EXERCISE » Copy each line of the entries that contains the word "import".

SOURCE DATA »
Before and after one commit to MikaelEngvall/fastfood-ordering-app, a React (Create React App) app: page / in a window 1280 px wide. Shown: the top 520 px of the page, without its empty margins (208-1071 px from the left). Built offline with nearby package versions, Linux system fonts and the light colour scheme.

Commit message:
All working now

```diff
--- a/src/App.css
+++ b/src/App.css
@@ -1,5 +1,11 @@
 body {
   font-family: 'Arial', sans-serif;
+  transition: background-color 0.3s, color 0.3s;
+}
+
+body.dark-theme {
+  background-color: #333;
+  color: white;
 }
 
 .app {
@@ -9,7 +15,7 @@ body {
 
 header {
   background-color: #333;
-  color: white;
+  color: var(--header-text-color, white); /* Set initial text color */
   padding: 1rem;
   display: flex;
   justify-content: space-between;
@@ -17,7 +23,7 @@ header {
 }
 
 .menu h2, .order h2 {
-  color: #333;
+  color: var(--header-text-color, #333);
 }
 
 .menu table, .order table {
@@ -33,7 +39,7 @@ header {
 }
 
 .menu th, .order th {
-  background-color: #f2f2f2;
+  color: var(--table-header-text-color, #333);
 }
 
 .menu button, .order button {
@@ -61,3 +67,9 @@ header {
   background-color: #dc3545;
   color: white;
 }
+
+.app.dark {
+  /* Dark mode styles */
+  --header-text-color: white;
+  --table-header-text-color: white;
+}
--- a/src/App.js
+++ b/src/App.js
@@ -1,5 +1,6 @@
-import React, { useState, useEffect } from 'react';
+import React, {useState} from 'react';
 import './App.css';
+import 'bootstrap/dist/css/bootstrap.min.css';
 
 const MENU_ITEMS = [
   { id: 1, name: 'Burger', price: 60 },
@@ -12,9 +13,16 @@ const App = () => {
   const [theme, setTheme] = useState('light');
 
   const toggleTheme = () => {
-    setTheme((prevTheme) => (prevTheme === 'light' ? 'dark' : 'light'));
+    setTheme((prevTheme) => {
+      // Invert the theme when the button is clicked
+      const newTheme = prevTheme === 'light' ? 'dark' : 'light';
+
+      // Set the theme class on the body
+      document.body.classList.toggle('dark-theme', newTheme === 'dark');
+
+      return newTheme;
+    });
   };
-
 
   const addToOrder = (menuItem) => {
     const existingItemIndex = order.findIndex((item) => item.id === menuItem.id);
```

ANSWER TO THIS TASK »
-import React, { useState, useEffect } from 'react';
+import React, {useState} from 'react';
 import './App.css';
+import 'bootstrap/dist/css/bootstrap.min.css';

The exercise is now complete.